Data ->
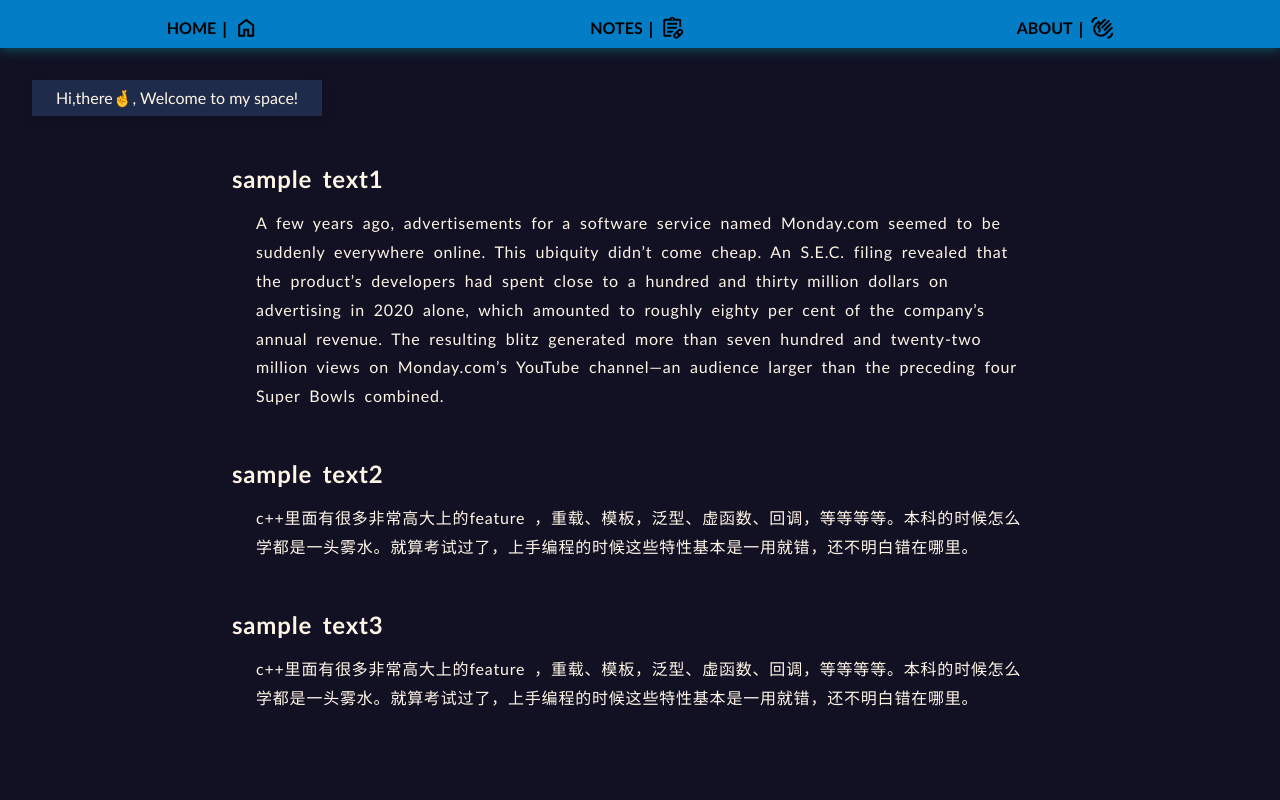
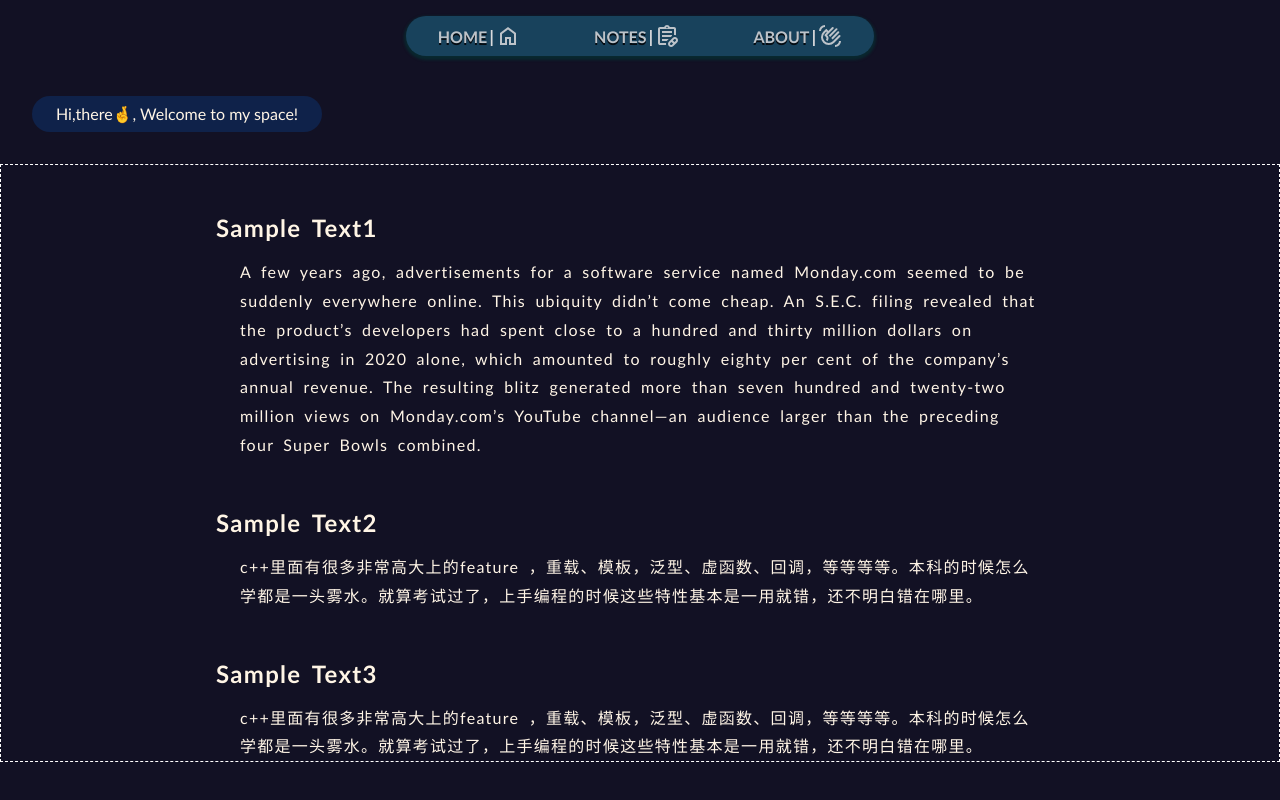
Before and after one commit to Alumsr/Alumsr.github.io, a plain HTML site: page index.html in a window 1280 px wide. Drawn offline with Linux system fonts and the light colour scheme.

Commit message:
update nav bar

```diff
--- a/index.html
+++ b/index.html
@@ -6,6 +6,8 @@
     <link rel="stylesheet" href="styles.css">
 </head>
 
+
+<span class="out_nav">
     <nav>
         <a href="">
             <span class="navText">Home</span>
@@ -23,6 +25,7 @@
             <img src="svgs/waving_hand.svg" alt="Icon">
         </a>
     </nav>
+</span>
 
 <body>
     <div class="note">Hi,there🤞, Welcome to my space!</div>
--- a/styles.css
+++ b/styles.css
@@ -9,48 +9,59 @@ body{
     margin: 0;
 }
 
+
 nav{
     display: flex;
     justify-content: space-around;
-    background-color: rgb(3, 126, 198);
-    box-shadow: 0px 3px 10px 0px rgba(0, 219, 219, 0.27);
-    position:sticky;
-    top:0;
+    align-items: center;
+    gap: 10px;
+    background-color: rgba(48, 210, 255, 0.306);
+    box-shadow: 0px 2px 3px 2px rgba(0, 61, 57, 0.628);
+    position:fixed;
+    top:1em;
+    border-radius: 999em;
     z-index: 999;
+    opacity: 0.85;
 
 }
-
 nav a{
-    padding: 0.6em 2em;
-    margin: 0 0.3em;
-    border-radius: 0;
-    transition: all 200ms ease;
+    display: flex;
+    justify-content: center;
+    align-items: center;
+    padding: 0.5em 2em;
+    transition: all 400ms ease;
     text-decoration:none;
     color: rgb(0, 0, 0);
     text-transform: uppercase;
     font-weight: bolder;
+    border-radius: 0;
+    overflow: hidden;
+}
+nav img, .slash, .navText{
+    transition: all 500ms ease;
+    filter: invert(1);
+    opacity: 0.85;
+    text-shadow: 0 2px 0px rgb(255, 255, 255);
 }
 
-nav a:hover{
-    border-radius: 1em;
-    background-color: rgba(0, 0, 0, 0.05);
+.out_nav{
+    display: flex;
+    justify-content: center;
+    margin-bottom: 4em;
 }
-
-nav img{
-    transform: translateY(24%) translateX(5%);
-    transition: all 500ms ease;
-}
-
-
 .slash{
     font-family: system-ui, -apple-system, BlinkMacSystemFont, 'Segoe UI', Roboto, Oxygen, Ubuntu, Cantarell, 'Open Sans', 'Helvetica Neue', sans-serif;
     text-shadow: none;
+}
+.navText{
+    display: inline-block;
 }
 .content_box{
     display:flex;
     flex-direction: column;
     align-items: center;
-
+    flex-wrap: nowrap;
+    border: 1px dashed rgb(255, 255, 255);
 }
 .content{
     text-align: left;
@@ -58,32 +69,39 @@ nav img{
     margin-top: 2em;
     line-height: 1.8em;
     word-spacing: 0.25em;
-    letter-spacing: 0.05em;
+    letter-spacing: 0.08em;
     text-wrap:pretty;
-    max-width: 768px;
+    max-width: 800px;
 }
 .content h1{
     text-shadow: 0.01em 0.01em 0.01em rgba(0, 0, 0, 0.5);
     transform: translateX(-1em);
     line-height: normal;
     font-size: 1.5em;
+    text-transform: capitalize;
 }
 
 .note{
     padding: 0.5em 1.5em;
-    margin-left: 2em;
-    margin-top: 2em;
-    /* text-shadow: 0 0px 2px rgba(0, 0, 0, 0.3); */
-    background-color: rgba(86, 165, 255, 0.171);
-    box-shadow: 0px 4px 10px 0px rgba(0, 0, 0, 0.158);
-    position:static;
+    margin:2em;
+    background-color: rgba(0, 119, 255, 0.171);
     display: inline-block;
     max-width: 600px;
+    transition: all 200ms ease;
+    border-radius: 999em;
+    box-shadow: none;
+}
+.note:hover{
+    box-shadow: 0px 0px 2px 2px rgb(0, 0, 0);
+    transform: scale(1.01);
+}
+.note:active{
+    box-shadow: none;
+    transform: scale(1);
+    background-color: rgba(0, 36, 144, 0.224);
 }
 
-.navText{
-    display: inline-block;
-}
+
 
 .slash{
     display: inline-block;
@@ -108,7 +126,7 @@ nav img{
 }
 
 
-@media (max-width: 600px) {
+@media (max-width: 768px) {
     nav{
         flex-direction: column;
         align-items: center;
@@ -118,7 +136,7 @@ nav img{
         bottom: 10%;
         z-index: 4;
         transform: translateX(50%) translateY(10%) scaleY(80%);
-        border-radius: 1rem;
+        border-radius: 0.5em;
     }
     nav a{
         margin: 0;
@@ -131,16 +149,44 @@ nav img{
     .slash, .navText{
         display: none;
     }
+    .out_nav{
+        position: absolute;
+    }
 
     .note{
         border: 0px inset #7effff42;
+        display: block;
     }
 
 
 }
 
-@media (min-width: 600px) {
+@media (min-width: 768px) {
     .slash{
         animation: dimIn 800ms forwards ease;
     }
+    nav:hover{
+        opacity: 1;
+        transform: scale(1.05);
+        transition: all 600ms ease;
+    }
+    nav:not(:hover){
+        transition: all 800ms ease;
+    }
+    nav:active{
+        transform: scale(1.01);
+    }
+    nav a:hover{
+        padding: 0.5em 1em;
+        background-color: rgba(0, 255, 255, 0.219);
+        border-radius: 999em;
+        box-shadow: 0px 0.2em 5px 0px rgba(0, 0, 0, 0.5);
+
+    }
+    nav a:first-child:hover{
+        margin-left: 1em;
+    }
+    nav a:last-child:hover{
+        margin-right: 1em;
+    }
 }
```
Lines whose indentation alone changed are shown as unchanged.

Work task -> Please set down the whole listing above exactly and skip every picture.

Answer space ->
Before and after one commit to Alumsr/Alumsr.github.io, a plain HTML site: page index.html in a window 1280 px wide. Drawn offline with Linux system fonts and the light colour scheme.

Commit message:
update nav bar

```diff
--- a/index.html
+++ b/index.html
@@ -6,6 +6,8 @@
     <link rel="stylesheet" href="styles.css">
 </head>
 
+
+<span class="out_nav">
     <nav>
         <a href="">
             <span class="navText">Home</span>
@@ -23,6 +25,7 @@
             <img src="svgs/waving_hand.svg" alt="Icon">
         </a>
     </nav>
+</span>
 
 <body>
     <div class="note">Hi,there🤞, Welcome to my space!</div>
--- a/styles.css
+++ b/styles.css
@@ -9,48 +9,59 @@ body{
     margin: 0;
 }
 
+
 nav{
     display: flex;
     justify-content: space-around;
-    background-color: rgb(3, 126, 198);
-    box-shadow: 0px 3px 10px 0px rgba(0, 219, 219, 0.27);
-    position:sticky;
-    top:0;
+    align-items: center;
+    gap: 10px;
+    background-color: rgba(48, 210, 255, 0.306);
+    box-shadow: 0px 2px 3px 2px rgba(0, 61, 57, 0.628);
+    position:fixed;
+    top:1em;
+    border-radius: 999em;
     z-index: 999;
+    opacity: 0.85;
 
 }
-
 nav a{
-    padding: 0.6em 2em;
-    margin: 0 0.3em;
-    border-radius: 0;
-    transition: all 200ms ease;
+    display: flex;
+    justify-content: center;
+    align-items: center;
+    padding: 0.5em 2em;
+    transition: all 400ms ease;
     text-decoration:none;
     color: rgb(0, 0, 0);
     text-transform: uppercase;
     font-weight: bolder;
+    border-radius: 0;
+    overflow: hidden;
+}
+nav img, .slash, .navText{
+    transition: all 500ms ease;
+    filter: invert(1);
+    opacity: 0.85;
+    text-shadow: 0 2px 0px rgb(255, 255, 255);
 }
 
-nav a:hover{
-    border-radius: 1em;
-    background-color: rgba(0, 0, 0, 0.05);
+.out_nav{
+    display: flex;
+    justify-content: center;
+    margin-bottom: 4em;
 }
-
-nav img{
-    transform: translateY(24%) translateX(5%);
-    transition: all 500ms ease;
-}
-
-
 .slash{
     font-family: system-ui, -apple-system, BlinkMacSystemFont, 'Segoe UI', Roboto, Oxygen, Ubuntu, Cantarell, 'Open Sans', 'Helvetica Neue', sans-serif;
     text-shadow: none;
+}
+.navText{
+    display: inline-block;
 }
 .content_box{
     display:flex;
     flex-direction: column;
     align-items: center;
-
+    flex-wrap: nowrap;
+    border: 1px dashed rgb(255, 255, 255);
 }
 .content{
     text-align: left;
@@ -58,32 +69,39 @@ nav img{
     margin-top: 2em;
     line-height: 1.8em;
     word-spacing: 0.25em;
-    letter-spacing: 0.05em;
+    letter-spacing: 0.08em;
     text-wrap:pretty;
-    max-width: 768px;
+    max-width: 800px;
 }
 .content h1{
     text-shadow: 0.01em 0.01em 0.01em rgba(0, 0, 0, 0.5);
     transform: translateX(-1em);
     line-height: normal;
     font-size: 1.5em;
+    text-transform: capitalize;
 }
 
 .note{
     padding: 0.5em 1.5em;
-    margin-left: 2em;
-    margin-top: 2em;
-    /* text-shadow: 0 0px 2px rgba(0, 0, 0, 0.3); */
-    background-color: rgba(86, 165, 255, 0.171);
-    box-shadow: 0px 4px 10px 0px rgba(0, 0, 0, 0.158);
-    position:static;
+    margin:2em;
+    background-color: rgba(0, 119, 255, 0.171);
     display: inline-block;
     max-width: 600px;
+    transition: all 200ms ease;
+    border-radius: 999em;
+    box-shadow: none;
+}
+.note:hover{
+    box-shadow: 0px 0px 2px 2px rgb(0, 0, 0);
+    transform: scale(1.01);
+}
+.note:active{
+    box-shadow: none;
+    transform: scale(1);
+    background-color: rgba(0, 36, 144, 0.224);
 }
 
-.navText{
-    display: inline-block;
-}
+
 
 .slash{
     display: inline-block;
@@ -108,7 +126,7 @@ nav img{
 }
 
 
-@media (max-width: 600px) {
+@media (max-width: 768px) {
     nav{
         flex-direction: column;
         align-items: center;
@@ -118,7 +136,7 @@ nav img{
         bottom: 10%;
         z-index: 4;
         transform: translateX(50%) translateY(10%) scaleY(80%);
-        border-radius: 1rem;
+        border-radius: 0.5em;
     }
     nav a{
         margin: 0;
@@ -131,16 +149,44 @@ nav img{
     .slash, .navText{
         display: none;
     }
+    .out_nav{
+        position: absolute;
+    }
 
     .note{
         border: 0px inset #7effff42;
+        display: block;
     }
 
 
 }
 
-@media (min-width: 600px) {
+@media (min-width: 768px) {
     .slash{
         animation: dimIn 800ms forwards ease;
     }
+    nav:hover{
+        opacity: 1;
+        transform: scale(1.05);
+        transition: all 600ms ease;
+    }
+    nav:not(:hover){
+        transition: all 800ms ease;
+    }
+    nav:active{
+        transform: scale(1.01);
+    }
+    nav a:hover{
+        padding: 0.5em 1em;
+        background-color: rgba(0, 255, 255, 0.219);
+        border-radius: 999em;
+        box-shadow: 0px 0.2em 5px 0px rgba(0, 0, 0, 0.5);
+
+    }
+    nav a:first-child:hover{
+        margin-left: 1em;
+    }
+    nav a:last-child:hover{
+        margin-right: 1em;
+    }
 }
```
Lines whose indentation alone changed are shown as unchanged.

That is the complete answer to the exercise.